━━ Exercise data ━━

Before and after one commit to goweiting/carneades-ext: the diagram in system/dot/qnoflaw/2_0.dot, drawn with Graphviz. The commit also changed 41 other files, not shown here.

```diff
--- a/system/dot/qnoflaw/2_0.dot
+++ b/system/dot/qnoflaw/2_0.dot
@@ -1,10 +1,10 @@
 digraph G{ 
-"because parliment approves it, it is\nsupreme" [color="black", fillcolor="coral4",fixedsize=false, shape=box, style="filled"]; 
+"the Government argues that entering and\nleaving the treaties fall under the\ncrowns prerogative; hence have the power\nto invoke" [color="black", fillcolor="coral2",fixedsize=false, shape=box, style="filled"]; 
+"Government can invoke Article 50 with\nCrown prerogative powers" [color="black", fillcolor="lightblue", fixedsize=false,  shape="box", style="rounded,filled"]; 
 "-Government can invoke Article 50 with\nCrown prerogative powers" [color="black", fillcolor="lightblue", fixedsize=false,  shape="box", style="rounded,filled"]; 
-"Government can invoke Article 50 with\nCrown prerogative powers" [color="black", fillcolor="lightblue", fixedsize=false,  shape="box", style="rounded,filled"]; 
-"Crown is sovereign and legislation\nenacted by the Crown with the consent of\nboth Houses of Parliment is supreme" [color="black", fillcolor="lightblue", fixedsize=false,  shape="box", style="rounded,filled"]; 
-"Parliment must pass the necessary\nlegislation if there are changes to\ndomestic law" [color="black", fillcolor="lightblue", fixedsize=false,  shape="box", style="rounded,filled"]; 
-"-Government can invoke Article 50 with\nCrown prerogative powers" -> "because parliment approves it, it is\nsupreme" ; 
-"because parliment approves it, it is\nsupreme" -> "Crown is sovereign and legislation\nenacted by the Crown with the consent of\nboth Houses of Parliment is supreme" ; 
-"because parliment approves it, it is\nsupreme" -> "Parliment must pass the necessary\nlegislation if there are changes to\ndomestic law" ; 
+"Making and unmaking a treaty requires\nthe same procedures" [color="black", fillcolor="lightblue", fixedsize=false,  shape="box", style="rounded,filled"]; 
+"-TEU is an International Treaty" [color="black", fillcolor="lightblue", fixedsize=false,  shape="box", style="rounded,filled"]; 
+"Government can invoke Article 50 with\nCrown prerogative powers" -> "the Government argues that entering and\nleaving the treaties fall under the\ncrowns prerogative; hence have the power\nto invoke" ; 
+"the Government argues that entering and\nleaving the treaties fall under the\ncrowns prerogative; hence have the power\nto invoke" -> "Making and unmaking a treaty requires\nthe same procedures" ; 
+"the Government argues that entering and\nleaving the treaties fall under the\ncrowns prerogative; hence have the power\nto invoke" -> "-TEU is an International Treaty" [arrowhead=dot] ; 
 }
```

━━━
━━ Exercise data ━━

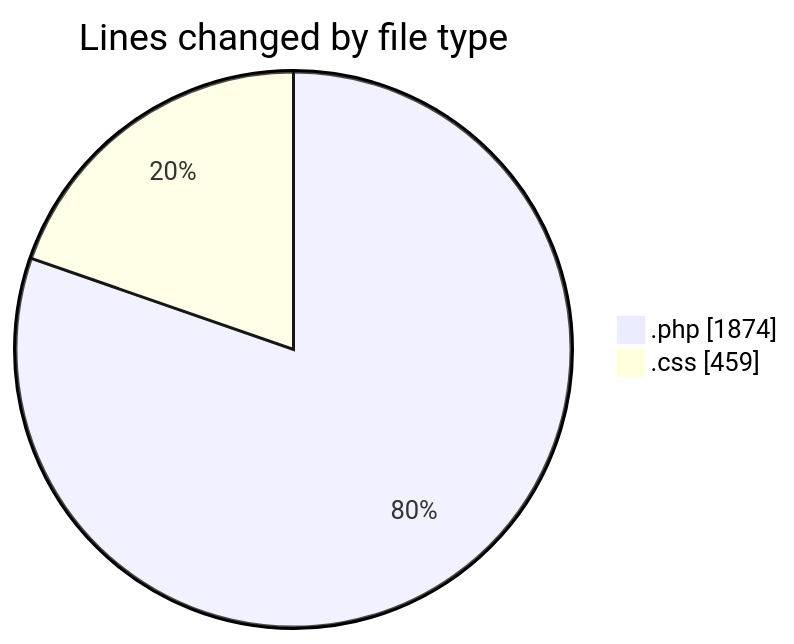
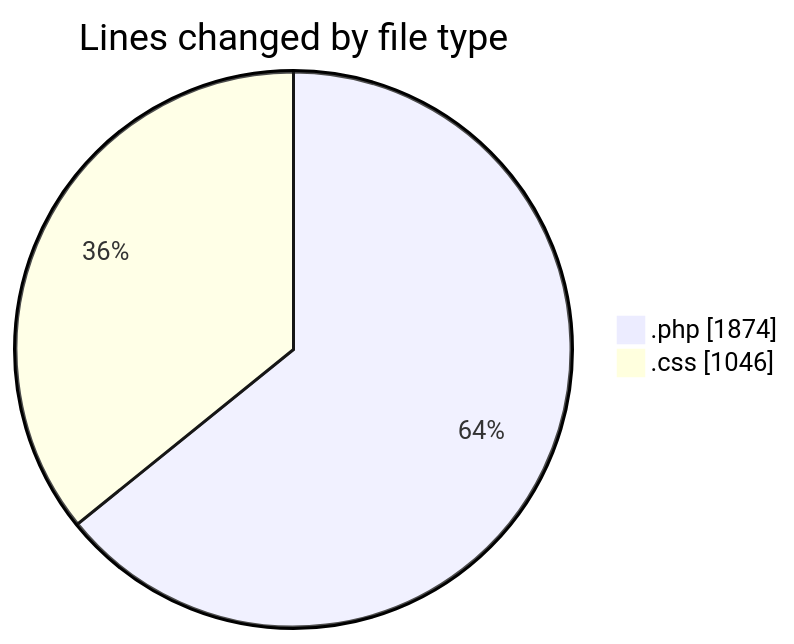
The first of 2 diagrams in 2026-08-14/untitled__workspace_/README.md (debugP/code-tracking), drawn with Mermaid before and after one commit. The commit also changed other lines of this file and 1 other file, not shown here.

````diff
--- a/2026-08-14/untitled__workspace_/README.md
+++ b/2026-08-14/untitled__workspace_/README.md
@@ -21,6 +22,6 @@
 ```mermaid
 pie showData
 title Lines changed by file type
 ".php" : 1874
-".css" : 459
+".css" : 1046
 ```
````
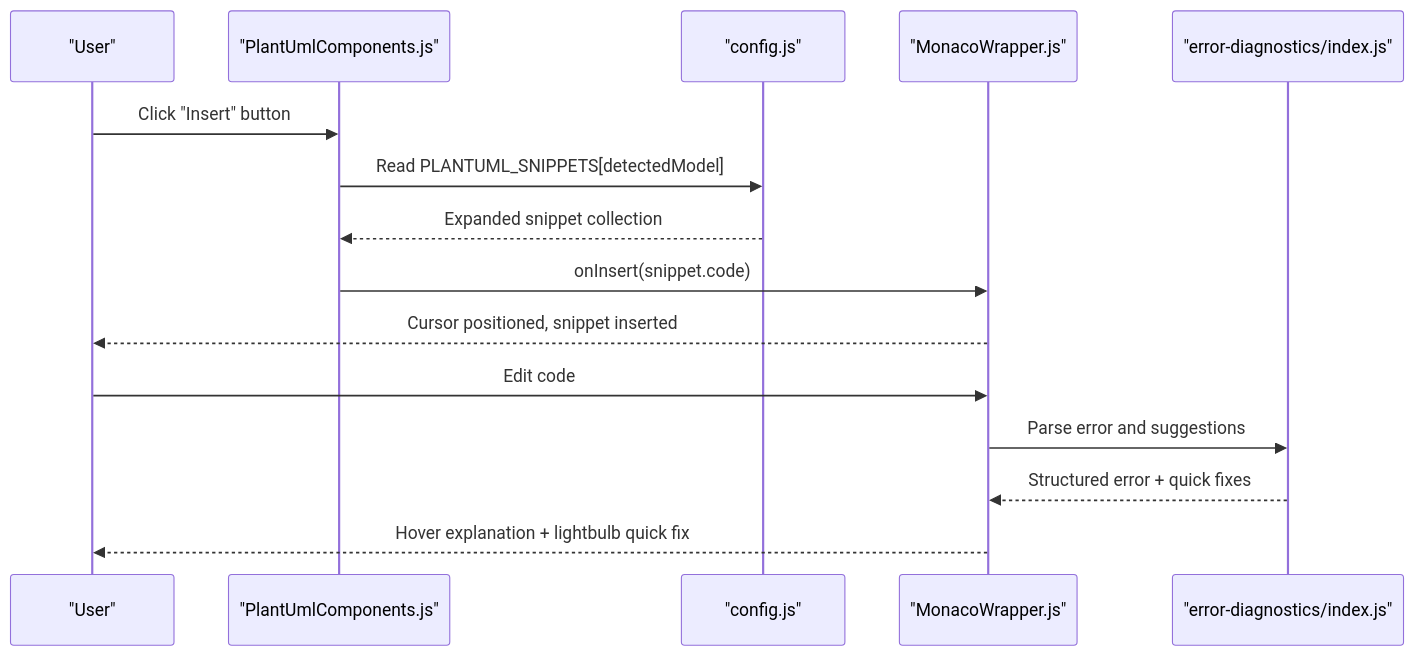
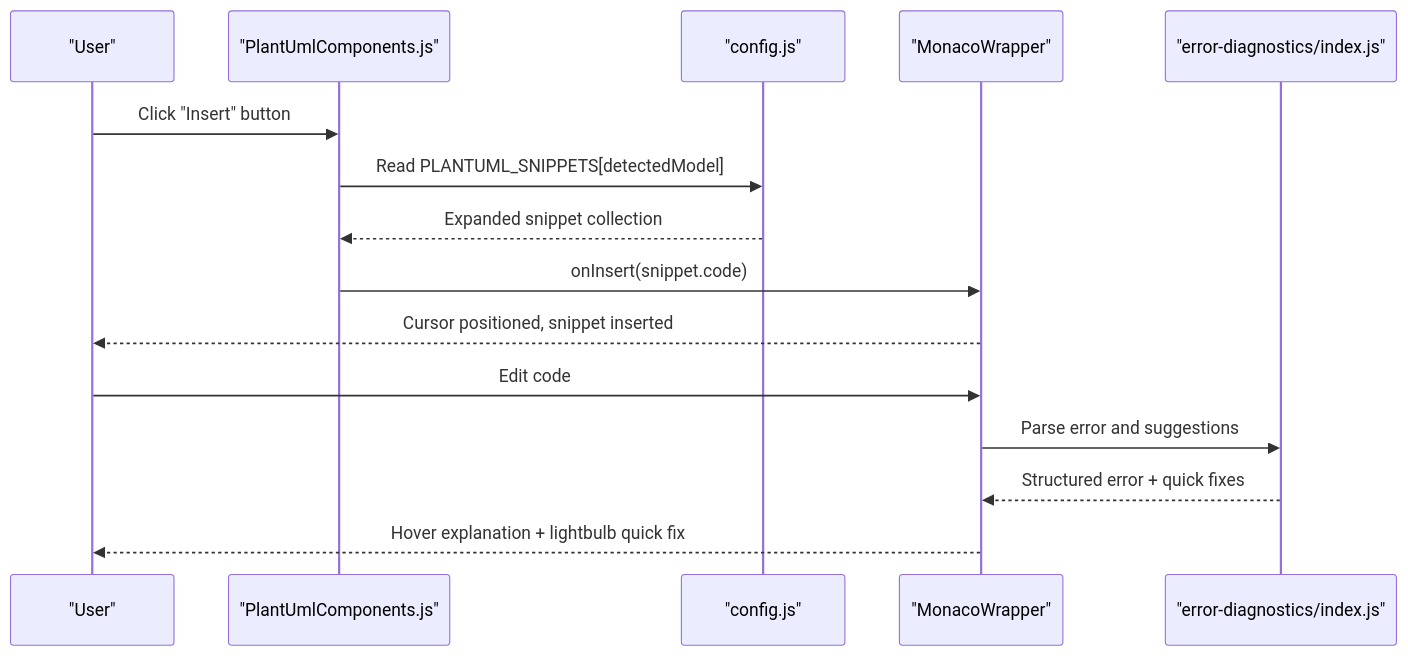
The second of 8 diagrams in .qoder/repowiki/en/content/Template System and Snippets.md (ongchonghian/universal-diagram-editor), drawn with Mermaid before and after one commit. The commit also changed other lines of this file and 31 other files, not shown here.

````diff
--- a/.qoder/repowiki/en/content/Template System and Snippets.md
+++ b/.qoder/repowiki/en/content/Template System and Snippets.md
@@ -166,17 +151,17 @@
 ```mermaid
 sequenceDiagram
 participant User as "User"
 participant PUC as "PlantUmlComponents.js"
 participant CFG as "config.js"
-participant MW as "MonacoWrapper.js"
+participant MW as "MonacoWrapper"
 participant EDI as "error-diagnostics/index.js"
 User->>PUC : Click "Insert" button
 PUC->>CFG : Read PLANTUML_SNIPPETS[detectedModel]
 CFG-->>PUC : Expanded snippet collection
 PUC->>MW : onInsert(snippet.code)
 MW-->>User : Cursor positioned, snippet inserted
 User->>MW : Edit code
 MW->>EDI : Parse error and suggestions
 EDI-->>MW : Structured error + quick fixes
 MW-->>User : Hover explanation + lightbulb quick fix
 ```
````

━━━

Instructions for the task ▸ Which lines of the records above contain the word "User"? Show each of them.

Answer section ▸
 participant User as "User"
 User->>PUC : Click "Insert" button
 MW-->>User : Cursor positioned, snippet inserted
 User->>MW : Edit code
 MW-->>User : Hover explanation + lightbulb quick fix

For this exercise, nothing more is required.